WHAT YOU WILL DO — Scan the listing below for the string "apply" and copy each line where it turns up.
####################
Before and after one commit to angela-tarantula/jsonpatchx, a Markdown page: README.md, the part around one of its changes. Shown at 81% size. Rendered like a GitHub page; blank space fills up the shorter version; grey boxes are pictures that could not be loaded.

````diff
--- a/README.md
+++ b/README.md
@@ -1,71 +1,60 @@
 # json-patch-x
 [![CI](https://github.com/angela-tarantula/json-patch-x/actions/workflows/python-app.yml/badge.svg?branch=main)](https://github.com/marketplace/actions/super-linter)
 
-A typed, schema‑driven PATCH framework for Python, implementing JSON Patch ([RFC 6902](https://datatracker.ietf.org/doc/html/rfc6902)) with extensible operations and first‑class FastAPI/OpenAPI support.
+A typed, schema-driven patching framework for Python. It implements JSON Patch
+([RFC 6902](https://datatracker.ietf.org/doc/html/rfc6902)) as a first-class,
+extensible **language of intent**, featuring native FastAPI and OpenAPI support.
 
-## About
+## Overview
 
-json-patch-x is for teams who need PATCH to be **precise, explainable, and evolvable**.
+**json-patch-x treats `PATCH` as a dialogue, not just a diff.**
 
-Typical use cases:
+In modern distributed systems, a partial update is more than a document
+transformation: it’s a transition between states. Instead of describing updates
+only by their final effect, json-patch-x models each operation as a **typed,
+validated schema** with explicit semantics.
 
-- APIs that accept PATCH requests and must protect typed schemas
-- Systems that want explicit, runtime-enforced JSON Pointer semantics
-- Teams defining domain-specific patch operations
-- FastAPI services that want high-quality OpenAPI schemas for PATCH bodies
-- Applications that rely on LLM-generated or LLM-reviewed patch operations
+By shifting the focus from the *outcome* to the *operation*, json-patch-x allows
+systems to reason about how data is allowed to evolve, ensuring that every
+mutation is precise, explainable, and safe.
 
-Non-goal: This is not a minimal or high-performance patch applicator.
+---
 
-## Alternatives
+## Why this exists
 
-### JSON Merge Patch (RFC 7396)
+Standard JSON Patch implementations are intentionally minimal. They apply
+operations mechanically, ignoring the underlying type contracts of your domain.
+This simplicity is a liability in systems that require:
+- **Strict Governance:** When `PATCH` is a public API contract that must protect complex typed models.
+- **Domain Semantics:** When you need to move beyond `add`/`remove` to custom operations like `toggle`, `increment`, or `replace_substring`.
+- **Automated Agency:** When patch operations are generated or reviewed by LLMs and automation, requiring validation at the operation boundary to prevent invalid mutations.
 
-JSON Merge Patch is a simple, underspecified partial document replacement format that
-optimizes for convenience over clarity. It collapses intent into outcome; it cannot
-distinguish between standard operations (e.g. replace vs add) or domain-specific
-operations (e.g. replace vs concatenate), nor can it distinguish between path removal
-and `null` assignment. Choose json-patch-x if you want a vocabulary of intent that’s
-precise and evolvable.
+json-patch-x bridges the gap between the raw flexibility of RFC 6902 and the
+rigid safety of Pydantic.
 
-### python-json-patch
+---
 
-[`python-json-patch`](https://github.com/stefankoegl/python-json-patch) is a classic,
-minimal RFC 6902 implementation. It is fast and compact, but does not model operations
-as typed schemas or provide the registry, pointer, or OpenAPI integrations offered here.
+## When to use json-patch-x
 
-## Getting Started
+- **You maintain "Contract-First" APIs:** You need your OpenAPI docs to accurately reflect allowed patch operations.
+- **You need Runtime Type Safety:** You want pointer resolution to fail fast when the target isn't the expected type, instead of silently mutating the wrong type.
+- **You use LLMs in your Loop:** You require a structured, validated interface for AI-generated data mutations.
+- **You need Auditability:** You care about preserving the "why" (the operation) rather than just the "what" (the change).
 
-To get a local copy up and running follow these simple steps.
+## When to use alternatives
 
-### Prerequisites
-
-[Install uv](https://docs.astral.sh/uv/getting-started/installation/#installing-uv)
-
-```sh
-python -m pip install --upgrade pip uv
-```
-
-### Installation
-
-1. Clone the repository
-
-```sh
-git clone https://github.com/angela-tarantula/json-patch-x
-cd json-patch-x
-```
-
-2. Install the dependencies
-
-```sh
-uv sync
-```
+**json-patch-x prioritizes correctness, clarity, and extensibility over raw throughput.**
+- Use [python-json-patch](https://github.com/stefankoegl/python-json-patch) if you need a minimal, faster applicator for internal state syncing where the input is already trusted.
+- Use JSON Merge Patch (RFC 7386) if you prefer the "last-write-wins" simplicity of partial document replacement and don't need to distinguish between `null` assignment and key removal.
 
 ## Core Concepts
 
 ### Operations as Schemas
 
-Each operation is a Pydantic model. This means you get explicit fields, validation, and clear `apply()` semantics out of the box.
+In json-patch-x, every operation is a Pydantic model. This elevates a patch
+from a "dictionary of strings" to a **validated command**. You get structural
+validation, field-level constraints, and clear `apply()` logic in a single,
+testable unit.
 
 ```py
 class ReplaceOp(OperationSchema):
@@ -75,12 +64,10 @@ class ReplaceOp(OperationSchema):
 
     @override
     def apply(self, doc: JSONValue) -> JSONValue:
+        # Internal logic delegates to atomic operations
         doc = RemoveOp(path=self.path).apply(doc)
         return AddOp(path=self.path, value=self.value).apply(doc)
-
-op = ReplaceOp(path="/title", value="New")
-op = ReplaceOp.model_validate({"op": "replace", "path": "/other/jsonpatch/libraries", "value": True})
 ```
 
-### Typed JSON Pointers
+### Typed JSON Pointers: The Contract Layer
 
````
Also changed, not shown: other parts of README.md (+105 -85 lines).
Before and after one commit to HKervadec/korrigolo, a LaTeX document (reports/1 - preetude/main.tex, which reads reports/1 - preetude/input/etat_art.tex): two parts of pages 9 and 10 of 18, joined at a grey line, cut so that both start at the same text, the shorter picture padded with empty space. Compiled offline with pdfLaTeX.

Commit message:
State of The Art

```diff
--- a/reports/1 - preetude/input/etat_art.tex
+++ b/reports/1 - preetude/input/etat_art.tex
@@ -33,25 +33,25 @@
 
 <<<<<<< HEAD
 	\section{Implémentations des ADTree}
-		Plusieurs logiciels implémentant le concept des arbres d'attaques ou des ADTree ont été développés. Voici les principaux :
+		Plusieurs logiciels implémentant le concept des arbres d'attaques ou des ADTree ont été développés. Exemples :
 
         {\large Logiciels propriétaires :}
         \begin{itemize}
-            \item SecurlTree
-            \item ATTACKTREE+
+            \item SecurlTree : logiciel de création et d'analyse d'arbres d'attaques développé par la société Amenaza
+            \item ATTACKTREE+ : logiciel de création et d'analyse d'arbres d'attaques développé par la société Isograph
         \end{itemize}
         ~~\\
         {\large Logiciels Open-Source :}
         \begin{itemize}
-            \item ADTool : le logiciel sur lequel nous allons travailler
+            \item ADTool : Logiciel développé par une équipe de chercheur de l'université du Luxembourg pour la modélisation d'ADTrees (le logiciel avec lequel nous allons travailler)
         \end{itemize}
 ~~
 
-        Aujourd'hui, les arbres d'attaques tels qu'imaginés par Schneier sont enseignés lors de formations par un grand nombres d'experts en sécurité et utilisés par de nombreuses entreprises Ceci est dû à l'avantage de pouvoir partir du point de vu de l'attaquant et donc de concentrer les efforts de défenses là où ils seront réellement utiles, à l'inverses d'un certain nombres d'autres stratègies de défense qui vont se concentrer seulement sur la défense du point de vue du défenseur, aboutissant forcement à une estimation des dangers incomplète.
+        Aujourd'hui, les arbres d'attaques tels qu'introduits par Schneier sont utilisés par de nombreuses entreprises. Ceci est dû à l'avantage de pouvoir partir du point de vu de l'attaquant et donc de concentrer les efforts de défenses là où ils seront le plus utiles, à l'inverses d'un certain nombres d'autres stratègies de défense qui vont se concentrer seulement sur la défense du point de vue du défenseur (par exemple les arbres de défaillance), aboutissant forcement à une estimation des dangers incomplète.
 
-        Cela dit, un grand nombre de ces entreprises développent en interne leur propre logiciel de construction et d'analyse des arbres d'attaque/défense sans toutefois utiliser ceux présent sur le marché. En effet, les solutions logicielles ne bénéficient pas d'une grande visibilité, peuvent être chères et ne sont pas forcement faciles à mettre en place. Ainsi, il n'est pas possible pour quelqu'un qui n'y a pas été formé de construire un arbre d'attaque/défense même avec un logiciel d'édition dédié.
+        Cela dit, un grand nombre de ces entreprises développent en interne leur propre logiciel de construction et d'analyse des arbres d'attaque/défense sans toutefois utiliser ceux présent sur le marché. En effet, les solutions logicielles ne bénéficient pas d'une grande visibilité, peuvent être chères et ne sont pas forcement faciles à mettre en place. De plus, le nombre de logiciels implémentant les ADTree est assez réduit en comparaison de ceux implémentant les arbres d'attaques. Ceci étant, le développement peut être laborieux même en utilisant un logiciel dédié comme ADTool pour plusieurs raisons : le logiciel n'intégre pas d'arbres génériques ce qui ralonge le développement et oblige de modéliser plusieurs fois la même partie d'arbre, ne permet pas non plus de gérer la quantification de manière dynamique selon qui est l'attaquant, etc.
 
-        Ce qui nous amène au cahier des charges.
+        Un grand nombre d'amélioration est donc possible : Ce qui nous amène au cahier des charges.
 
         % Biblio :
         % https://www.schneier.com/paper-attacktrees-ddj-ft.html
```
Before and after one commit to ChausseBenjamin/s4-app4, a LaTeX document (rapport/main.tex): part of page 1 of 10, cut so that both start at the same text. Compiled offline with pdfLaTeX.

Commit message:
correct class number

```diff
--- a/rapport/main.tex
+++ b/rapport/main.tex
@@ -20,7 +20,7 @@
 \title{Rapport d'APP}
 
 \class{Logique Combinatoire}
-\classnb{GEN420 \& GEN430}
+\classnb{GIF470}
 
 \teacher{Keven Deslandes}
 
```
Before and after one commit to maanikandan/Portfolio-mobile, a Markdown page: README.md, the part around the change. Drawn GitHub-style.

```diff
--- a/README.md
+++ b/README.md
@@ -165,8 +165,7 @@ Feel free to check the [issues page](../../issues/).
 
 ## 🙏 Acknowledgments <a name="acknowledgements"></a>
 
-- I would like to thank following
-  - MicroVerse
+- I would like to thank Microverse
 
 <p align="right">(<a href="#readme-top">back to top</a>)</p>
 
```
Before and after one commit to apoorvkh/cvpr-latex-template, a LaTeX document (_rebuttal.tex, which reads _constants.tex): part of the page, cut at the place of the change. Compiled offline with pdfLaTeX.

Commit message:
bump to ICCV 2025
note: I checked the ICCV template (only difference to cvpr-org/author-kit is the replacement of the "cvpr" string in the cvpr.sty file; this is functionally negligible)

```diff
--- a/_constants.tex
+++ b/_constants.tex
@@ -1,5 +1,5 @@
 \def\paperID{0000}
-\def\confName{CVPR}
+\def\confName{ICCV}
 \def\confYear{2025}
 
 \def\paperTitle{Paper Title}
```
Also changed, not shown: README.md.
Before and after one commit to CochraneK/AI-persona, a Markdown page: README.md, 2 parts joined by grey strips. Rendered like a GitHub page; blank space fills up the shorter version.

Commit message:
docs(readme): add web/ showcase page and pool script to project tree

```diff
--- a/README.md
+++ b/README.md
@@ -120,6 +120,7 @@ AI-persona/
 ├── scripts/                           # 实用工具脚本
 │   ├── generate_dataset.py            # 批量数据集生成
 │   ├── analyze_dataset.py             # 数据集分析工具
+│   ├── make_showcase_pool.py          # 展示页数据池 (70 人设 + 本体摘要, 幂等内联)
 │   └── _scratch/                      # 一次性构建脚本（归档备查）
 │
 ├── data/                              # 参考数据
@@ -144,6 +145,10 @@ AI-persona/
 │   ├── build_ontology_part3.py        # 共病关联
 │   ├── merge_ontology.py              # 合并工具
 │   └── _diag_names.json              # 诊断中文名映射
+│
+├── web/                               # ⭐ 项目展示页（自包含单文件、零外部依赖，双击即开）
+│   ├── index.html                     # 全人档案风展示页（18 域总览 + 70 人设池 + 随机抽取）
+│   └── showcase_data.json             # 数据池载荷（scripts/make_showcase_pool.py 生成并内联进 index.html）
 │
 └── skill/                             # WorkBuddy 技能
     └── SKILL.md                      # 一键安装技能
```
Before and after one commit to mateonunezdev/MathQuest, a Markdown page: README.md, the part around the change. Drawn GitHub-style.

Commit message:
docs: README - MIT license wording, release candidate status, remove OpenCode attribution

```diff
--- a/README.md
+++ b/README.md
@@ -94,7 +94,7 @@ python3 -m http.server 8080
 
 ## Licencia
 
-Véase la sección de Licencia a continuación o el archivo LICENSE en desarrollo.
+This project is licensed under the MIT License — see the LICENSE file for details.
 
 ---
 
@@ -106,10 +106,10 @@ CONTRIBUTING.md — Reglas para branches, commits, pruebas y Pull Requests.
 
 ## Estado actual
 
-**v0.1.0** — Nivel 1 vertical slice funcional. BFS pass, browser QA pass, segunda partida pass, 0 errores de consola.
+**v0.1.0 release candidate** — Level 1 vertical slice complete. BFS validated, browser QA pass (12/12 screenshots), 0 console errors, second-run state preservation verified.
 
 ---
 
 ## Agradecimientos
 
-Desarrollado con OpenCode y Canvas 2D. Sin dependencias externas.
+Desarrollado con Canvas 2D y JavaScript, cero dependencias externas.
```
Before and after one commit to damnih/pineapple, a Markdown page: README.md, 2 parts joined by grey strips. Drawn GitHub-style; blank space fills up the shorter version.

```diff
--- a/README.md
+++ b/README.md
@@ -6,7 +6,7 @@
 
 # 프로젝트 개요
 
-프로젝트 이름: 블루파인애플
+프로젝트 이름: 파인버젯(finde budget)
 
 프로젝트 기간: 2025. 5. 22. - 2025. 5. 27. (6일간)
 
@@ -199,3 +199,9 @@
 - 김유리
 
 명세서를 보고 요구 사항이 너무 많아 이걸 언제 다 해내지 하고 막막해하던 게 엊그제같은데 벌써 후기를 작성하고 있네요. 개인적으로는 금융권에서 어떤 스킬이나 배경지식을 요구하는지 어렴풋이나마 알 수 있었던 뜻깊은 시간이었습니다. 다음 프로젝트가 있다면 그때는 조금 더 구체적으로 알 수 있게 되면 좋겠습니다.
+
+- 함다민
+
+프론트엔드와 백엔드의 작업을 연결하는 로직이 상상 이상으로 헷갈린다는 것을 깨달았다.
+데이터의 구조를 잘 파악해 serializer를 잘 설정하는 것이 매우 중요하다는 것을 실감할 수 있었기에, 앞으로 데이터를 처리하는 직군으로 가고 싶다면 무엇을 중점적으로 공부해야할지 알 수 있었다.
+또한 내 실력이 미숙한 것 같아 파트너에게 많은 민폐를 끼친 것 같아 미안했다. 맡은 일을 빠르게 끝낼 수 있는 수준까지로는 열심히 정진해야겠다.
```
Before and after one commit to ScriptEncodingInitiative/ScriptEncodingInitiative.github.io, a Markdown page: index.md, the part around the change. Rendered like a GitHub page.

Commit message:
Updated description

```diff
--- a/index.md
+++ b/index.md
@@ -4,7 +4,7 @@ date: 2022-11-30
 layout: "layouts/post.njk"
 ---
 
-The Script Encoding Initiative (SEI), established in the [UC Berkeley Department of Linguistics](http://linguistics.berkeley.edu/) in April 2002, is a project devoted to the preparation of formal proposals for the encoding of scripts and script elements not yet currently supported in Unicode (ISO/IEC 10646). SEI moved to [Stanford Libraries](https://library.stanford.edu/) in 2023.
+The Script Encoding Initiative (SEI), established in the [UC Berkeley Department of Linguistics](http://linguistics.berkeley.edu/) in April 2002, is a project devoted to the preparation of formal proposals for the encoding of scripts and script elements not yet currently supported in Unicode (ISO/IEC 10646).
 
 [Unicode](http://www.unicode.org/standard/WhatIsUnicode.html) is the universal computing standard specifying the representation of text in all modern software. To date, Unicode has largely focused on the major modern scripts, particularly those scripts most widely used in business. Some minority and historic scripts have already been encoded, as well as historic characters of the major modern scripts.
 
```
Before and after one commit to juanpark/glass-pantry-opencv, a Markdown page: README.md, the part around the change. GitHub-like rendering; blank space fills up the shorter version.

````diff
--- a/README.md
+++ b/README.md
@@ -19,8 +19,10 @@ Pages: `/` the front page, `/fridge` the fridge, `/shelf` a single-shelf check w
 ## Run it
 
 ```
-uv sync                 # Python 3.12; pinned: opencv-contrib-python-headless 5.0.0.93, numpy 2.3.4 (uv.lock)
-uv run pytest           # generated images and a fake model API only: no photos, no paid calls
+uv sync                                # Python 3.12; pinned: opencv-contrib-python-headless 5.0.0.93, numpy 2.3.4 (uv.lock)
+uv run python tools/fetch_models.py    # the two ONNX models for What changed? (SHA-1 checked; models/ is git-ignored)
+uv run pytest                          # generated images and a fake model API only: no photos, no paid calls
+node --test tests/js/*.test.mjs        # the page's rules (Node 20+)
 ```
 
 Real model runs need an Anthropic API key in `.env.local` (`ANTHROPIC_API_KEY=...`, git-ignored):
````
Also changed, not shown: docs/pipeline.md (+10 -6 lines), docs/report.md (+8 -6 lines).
####################
RESPONSE TO THE TASK —
+Standard JSON Patch implementations are intentionally minimal. They apply
-Each operation is a Pydantic model. This means you get explicit fields, validation, and clear `apply()` semantics out of the box.
+validation, field-level constraints, and clear `apply()` logic in a single,
     def apply(self, doc: JSONValue) -> JSONValue:
         doc = RemoveOp(path=self.path).apply(doc)
         return AddOp(path=self.path, value=self.value).apply(doc)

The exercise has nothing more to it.